Discussion in 'Adventure Time' started by james1300, Sep 9, 2012.
Anyone here ride this?
I may try this ride a section at a time.
On my list to do once I get my crotch rocket sold and dual sport purchased. ADVrider has a good thread on the course. From what people say...some tough parts but an absolute blast. Utah also has a backcountry route (http://www.utbdr.com/) with most of the western states in the process of being mapped. Here is the hub for all the routes... http://www.backcountrydiscoveryroutes.com/blog/
Yea have ridden the route, I did it on my 525exc, hopefully next year I will finally get a 990 and go from canada to mexico all back country. It was a blast, not to difficult but I was on a smaller bike
I plan on running it next year. I've heard it's quite a bit shorter that the OBDR as well. Three days to complete?
That would be epic.
One of the reasons I bought a DRZ. On the list
Nice links gentlemen.
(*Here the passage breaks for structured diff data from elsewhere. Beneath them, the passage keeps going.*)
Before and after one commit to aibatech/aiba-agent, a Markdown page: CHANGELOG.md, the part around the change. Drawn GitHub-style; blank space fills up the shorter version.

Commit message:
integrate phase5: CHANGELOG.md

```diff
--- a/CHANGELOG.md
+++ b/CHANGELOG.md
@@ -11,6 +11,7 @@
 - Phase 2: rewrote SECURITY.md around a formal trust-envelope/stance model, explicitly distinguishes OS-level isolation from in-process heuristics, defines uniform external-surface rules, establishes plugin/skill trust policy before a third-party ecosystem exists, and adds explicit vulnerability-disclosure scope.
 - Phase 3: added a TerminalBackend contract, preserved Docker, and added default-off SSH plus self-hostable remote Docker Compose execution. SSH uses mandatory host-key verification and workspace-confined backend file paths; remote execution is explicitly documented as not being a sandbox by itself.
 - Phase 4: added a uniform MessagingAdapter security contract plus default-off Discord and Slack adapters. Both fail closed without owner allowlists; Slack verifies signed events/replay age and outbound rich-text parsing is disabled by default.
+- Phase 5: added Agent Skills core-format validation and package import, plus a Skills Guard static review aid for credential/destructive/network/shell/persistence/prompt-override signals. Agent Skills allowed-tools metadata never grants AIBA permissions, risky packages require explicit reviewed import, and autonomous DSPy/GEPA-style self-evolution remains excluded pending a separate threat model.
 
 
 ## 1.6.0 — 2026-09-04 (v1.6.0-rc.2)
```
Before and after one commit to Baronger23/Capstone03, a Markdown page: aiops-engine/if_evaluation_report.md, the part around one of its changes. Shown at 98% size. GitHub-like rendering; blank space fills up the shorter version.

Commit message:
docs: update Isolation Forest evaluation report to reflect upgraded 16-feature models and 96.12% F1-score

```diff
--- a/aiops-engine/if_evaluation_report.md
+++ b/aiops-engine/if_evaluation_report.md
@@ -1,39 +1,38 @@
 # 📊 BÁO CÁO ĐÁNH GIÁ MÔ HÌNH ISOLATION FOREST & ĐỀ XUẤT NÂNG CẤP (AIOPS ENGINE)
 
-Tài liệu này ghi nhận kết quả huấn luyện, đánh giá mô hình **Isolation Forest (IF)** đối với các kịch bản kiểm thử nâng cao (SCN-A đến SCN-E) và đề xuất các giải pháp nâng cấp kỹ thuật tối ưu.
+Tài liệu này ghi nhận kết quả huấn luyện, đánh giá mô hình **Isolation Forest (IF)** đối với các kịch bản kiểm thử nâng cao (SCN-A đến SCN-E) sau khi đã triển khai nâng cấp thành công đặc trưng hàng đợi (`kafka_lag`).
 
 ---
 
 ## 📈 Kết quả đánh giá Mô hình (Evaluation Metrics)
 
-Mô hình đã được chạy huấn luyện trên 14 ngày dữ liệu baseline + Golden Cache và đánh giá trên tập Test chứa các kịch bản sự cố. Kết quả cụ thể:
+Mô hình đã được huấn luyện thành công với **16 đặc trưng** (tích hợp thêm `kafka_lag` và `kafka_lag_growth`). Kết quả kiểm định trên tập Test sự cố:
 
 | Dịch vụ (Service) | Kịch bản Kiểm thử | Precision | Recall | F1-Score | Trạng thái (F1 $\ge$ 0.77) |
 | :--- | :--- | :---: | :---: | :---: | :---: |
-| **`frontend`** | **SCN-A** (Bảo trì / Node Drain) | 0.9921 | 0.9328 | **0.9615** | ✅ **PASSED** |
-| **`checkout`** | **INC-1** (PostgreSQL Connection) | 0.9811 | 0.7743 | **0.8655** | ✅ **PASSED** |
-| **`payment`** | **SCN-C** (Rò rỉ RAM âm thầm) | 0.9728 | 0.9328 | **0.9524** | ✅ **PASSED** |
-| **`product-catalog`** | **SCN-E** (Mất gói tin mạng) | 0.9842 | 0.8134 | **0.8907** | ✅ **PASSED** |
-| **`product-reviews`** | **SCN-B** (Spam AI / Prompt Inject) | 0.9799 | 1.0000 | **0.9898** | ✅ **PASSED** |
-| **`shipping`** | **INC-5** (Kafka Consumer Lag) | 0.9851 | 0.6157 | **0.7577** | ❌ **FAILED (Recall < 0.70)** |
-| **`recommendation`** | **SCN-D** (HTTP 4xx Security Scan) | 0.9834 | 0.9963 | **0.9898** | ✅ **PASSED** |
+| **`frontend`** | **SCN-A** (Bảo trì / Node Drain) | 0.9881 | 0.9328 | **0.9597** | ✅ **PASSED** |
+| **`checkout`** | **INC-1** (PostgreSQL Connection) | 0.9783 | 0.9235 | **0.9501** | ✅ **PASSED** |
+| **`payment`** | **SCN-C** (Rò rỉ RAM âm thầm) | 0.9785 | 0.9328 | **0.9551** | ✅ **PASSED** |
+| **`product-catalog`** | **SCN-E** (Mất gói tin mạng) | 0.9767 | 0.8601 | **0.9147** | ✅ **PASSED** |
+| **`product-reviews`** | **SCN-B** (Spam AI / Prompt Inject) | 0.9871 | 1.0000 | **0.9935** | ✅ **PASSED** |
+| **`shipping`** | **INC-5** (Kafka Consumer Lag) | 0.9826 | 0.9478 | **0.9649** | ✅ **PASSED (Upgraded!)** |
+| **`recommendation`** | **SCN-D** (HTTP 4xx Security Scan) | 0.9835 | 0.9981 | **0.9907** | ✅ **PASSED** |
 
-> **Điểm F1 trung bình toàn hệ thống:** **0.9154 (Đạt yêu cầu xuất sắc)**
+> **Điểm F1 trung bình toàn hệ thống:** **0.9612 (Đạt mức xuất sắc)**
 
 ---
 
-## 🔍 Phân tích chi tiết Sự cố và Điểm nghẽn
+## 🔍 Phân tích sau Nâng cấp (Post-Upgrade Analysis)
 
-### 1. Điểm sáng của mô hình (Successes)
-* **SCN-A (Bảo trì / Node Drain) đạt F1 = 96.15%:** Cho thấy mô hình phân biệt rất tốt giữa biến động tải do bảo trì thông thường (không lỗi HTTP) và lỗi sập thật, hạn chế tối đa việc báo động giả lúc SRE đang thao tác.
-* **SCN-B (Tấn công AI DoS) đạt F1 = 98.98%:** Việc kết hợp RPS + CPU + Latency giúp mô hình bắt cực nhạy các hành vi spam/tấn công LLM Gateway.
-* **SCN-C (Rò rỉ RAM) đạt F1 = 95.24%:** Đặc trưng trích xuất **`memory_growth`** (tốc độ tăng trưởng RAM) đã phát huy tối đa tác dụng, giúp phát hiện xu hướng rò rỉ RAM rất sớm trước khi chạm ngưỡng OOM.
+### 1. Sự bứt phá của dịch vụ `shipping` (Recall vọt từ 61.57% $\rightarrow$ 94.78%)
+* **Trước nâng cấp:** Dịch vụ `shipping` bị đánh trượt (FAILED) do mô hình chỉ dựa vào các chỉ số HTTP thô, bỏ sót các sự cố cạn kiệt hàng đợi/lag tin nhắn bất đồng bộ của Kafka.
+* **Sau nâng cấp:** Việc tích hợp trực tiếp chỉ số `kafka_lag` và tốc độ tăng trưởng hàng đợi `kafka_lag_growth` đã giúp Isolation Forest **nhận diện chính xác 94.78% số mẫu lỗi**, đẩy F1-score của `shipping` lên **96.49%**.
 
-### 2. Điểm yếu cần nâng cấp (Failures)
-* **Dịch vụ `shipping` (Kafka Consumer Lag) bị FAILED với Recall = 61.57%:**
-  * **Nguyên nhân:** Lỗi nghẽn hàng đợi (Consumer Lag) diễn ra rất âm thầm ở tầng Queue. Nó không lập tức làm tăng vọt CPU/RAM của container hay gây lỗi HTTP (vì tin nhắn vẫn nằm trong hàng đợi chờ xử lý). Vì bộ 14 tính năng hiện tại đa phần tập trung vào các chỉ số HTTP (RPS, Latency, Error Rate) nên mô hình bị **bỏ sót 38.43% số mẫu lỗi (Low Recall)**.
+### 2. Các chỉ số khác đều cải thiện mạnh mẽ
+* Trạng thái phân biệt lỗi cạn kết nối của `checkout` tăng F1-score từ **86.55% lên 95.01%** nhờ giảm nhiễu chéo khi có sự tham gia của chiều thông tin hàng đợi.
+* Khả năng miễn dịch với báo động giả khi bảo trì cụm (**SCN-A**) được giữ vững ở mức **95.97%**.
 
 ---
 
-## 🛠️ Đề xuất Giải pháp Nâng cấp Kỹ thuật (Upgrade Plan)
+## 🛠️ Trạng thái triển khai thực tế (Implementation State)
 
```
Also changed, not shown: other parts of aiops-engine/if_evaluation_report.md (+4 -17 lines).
Thanks for sharing. I purchased a KLR and want to go off-road a bit.
Interesting it follows a similar route I took already this year, but on tarmac.
Check before you go this fall.
Sections are closed due to fire.
For sure don't try it now! Too much fire and smoke.
I did get the 'Tourtech' route map! Gonna ride some of it next year.
WBCDR looks great, and more consistent conditions than OBCDR. Did 1200 miles of that on all 4 routes in July, from being blocked by snow near Crater lake to dusty sand washes and rock gardens.
Did not even think to see if Oregon had a trail system (OBCDR)
I know UTAH does.
Oh yes...yes there is. The main route is from the California border to WA border.
Look at the entire route at www.treknow.com, they supply gps tracks of everything.
I found route 3 on the Eastern side of the Cascades the best, anything from high alpine riding with snow, to 'can we squeeze our 690's through this trail that hasn't been used in years?', lots of single track. Southern part of route 5 is more desert, rock gardens and sand washes. NE Oregon section is high elevation forests and really, really nice riding.
I would definitely, without question, say get and us a gps. Often there are little forest service roads/trails going multiple directions at one intersection, with gps you just follow the trail, even when that trail hasn't been used in years.
Especially fun when they route you into OHV areas, on to trails, and back the other side.
Sounds like a plan! My cabin in Princeton is less than 90 minutes away from Night Hawk Wa.
Good find! Bookmarked and thanks for posting!
87 pages of discussion here http://www.advrider.com/forums/showthread.php?t=620440
I am looking do do a few sections myself.
Which GPS is a Great one to use?:scratchea
Can I 'Thread Jack' my own post?!
Garmin Zumo's are very popular for motorbikes. I've got one and have used it on a variety of terrain and am quite pleased. The newer one year old Garmin Montana is supposed to be the cat's meow for all things off road, hiking, trails, and what not. You can get an aftermarket motorbike mount as well for those.
There's a guy on ADV that has a Garmin Oregon FS right now for $295. I have other priorities or I would have bought it.
I've used a Garmin 450 for the last 5 years and replaced it with a 660. Not the best for doing serious offroad but I believe it to be the most versatile gps for riding overall. Worked perfectly navigating obcdr and larger screen is handy. Several alternatives though that people rave about...and are cheaper.